HOUSTON – Harris County Judge Lina Hidalgo spoke to the community Tuesday on the county’s efforts to slow the spread of COVID-19 and encouraged eligible residents to obtain their second booster as a new omicron variant emerges. Hidalgo was joined by Erica Brown, MD, MBA, FACHE, of Harris County Public Health.
Together, they stressed the importance of getting vaccinated and a booster shot, for those who haven’t, and for those who qualify to get a second booster now approved by the Food and Drug Administration (FDA).
“We have more testing and treatment available than ever, but the vaccines are our strongest defense,” Hidalgo said.
Hidalgo explained that, after 25 months of fighting to slow the spread of COVID, her office wanted to share some positive news.

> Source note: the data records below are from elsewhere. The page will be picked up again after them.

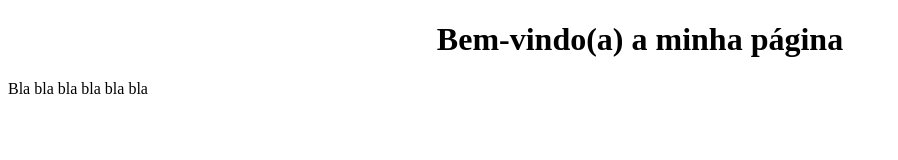
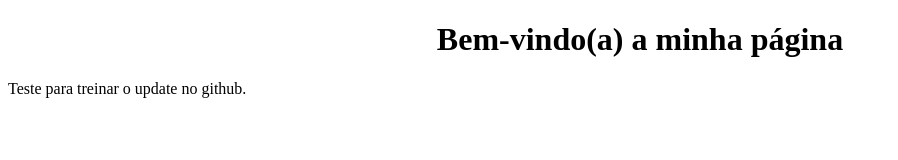
Before and after one commit to afavoreto/afavoreto.github.io, a plain HTML site: page index.html in a window 1280 px wide. Shown: the whole page, without its empty margins (0-898 px from the left). Drawn offline with Linux system fonts and the light colour scheme.

Commit message:
Atualização teste

```diff
--- a/index.html
+++ b/index.html
@@ -8,6 +8,6 @@
 </head>
 <body>
     <h1 style="text-align: center;">Bem-vindo(a) a minha página</h1>
-    <p>Bla bla bla bla bla bla</p>
+    <p>Teste para treinar o update no github.</p>
 </body>
 </html>
```
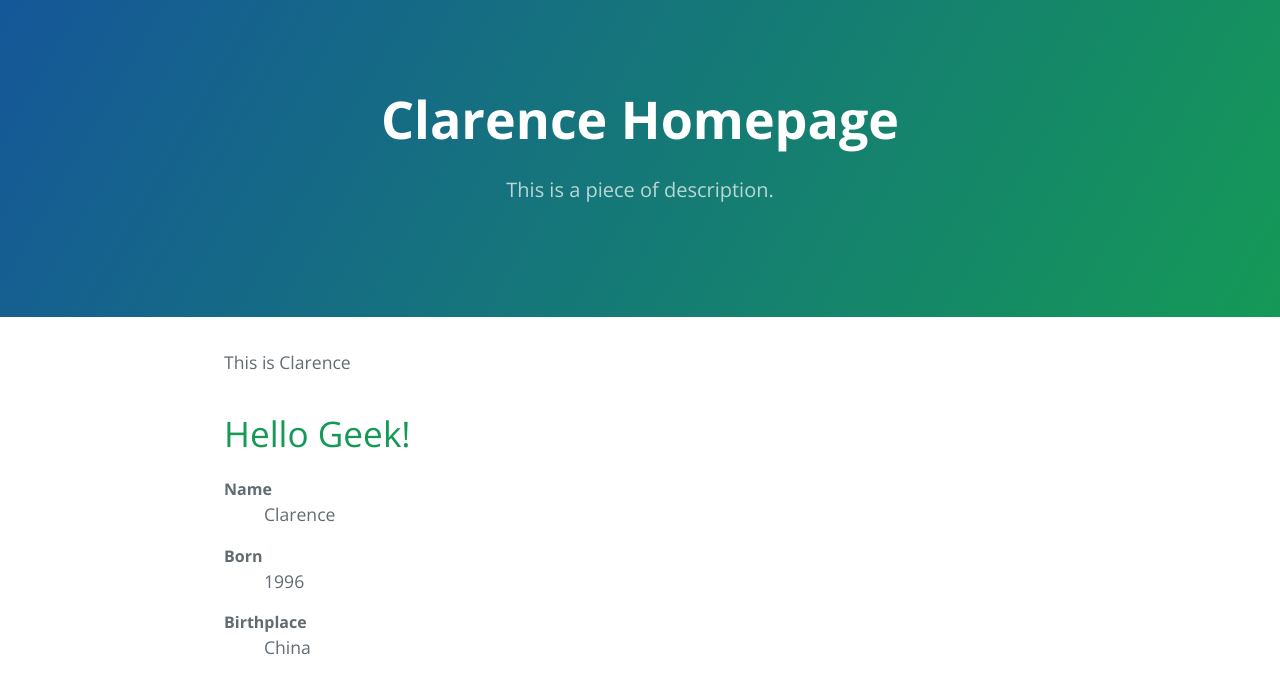
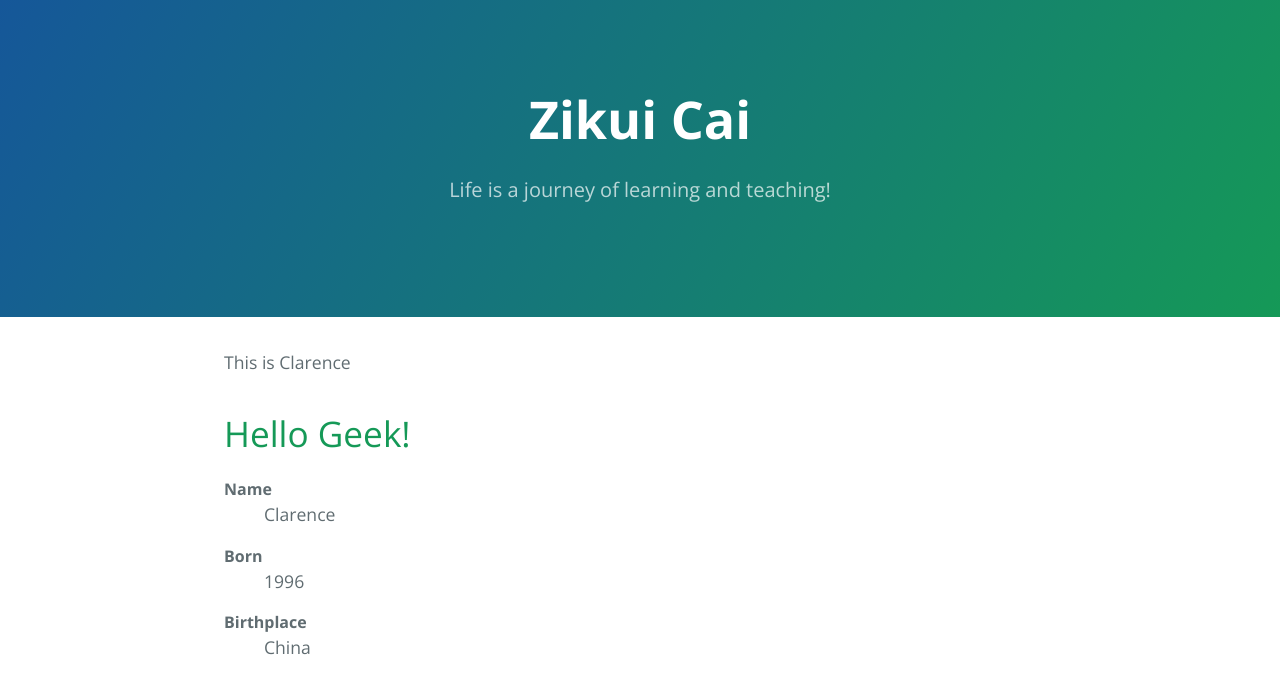
Before and after one commit to zikuicai/zikuicai.github.io, a Jekyll site: the page built from index.md, in a window 1280 px wide. Shown: the top 699 px of the page. Built offline with Jekyll 4.4.1, drawn with Linux system fonts in a browser that asks for light colours.

Commit message:
Update _config.yml

```diff
--- a/_config.yml
+++ b/_config.yml
@@ -1,5 +1,5 @@
-title: Clarence Homepage
-description: This is a piece of description.
+title: Zikui Cai
+description: Life is a journey of learning and teaching!
 show_downloads: false
 google_analytics:
 theme: jekyll-theme-cayman
```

Hidalgo said the COVID ICUs in hospitals and general populations are at their lowest points since May of 2020.
“We need that for our community, we need that for our economy,” she said.
That doesn’t necessarily mean that the pandemic is completely over.
Hidalgo explained that while the hospitalizations have come down, new cases have stopped decreasing and are plateauing, and what we’ve seen in the past is that it is possible that, once they start plateauing, they go right back up.
“We are watching western Europe, we are watching Asia; they are seeing those case increases, some of these countries are seeeing issues in their hospitals,” she said. “what remains to be seen here in Harris County is, if and when we see the next wave, have enough people been vaccinated? Are there enough treatments, are there enough therapeutics to where our hospitals will be spared?”
Hidalgo says the county doesn’t know the answer to that yet, but we all can do our part to make sure that we move past this and that COVID as a taxing pandemic becomes a “distant memory.” To do that, Hidalgo said, we need to continue getting our vaccinations and booster shots.
Hidalgo reminded that Harris County had to bring in about 500 nurses from out of town to help deal with the overflow of patients in the fall.
“We know that these vaccines wain in efficiency after some time. We know that for some folks who are immunocompromised and older, the impact is even worse. But the idea is that if you get the vaccine, you might still get the virus, but you are very, very unlikely to end up in the hospital,” she said.
Harris County Public Health (HCPH) will begin administering the 2nd booster dose of Pfizer and Moderna COVID-19 vaccines across all vaccination sites to eligible residents effective immediately. On March 29, the FDA authorized a 2nd booster dose of either the Pfizer or Moderna COVID-19 vaccine for older people and certain immunosuppressed individuals. Following the FDA’s announcement and the CDC’s recommendation statement, Harris County Public Health has adopted the following COVID-19 guidelines.
- Residents 50 years of age and older who are not moderately or severely immunocompromised may receive a Pfizer or Moderna 2nd booster dose at least 4 months after receipt of their first booster dose.
- A 2nd booster dose of the Pfizer COVID-19 vaccine may be administered to certain immunocompromised individuals 12 years of age and older at least 4 months after receipt of a first booster dose.
- A 2nd booster dose of the Moderna COVID-19 vaccine may be administered to certain immunocompromised individuals 18 years of age and older at least 4 months after the first booster dose.
- Additionally, adults 18-49 years of age who are not moderately to severely immunocompromised and received a Johnson & Johnson COVID-19 primary dose and booster dose at least 4 months ago may now receive a 2nd booster dose using mRNA COVID-19 vaccine. (Pfizer or Moderna only)
All COVID-19 vaccines are free to the community and walk-ins are accepted across all county vaccination sites. Residents can register for their COVID-19 vaccine or booster doses by calling 832-927-8787 or visiting HCPH’s vaccine registration page.
HCPH urges all residents to do their part during the COVID-19 pandemic and continue COVID-19 best practices. This includes getting a vaccination and getting tested if you experience symptoms to best protect yourself and others.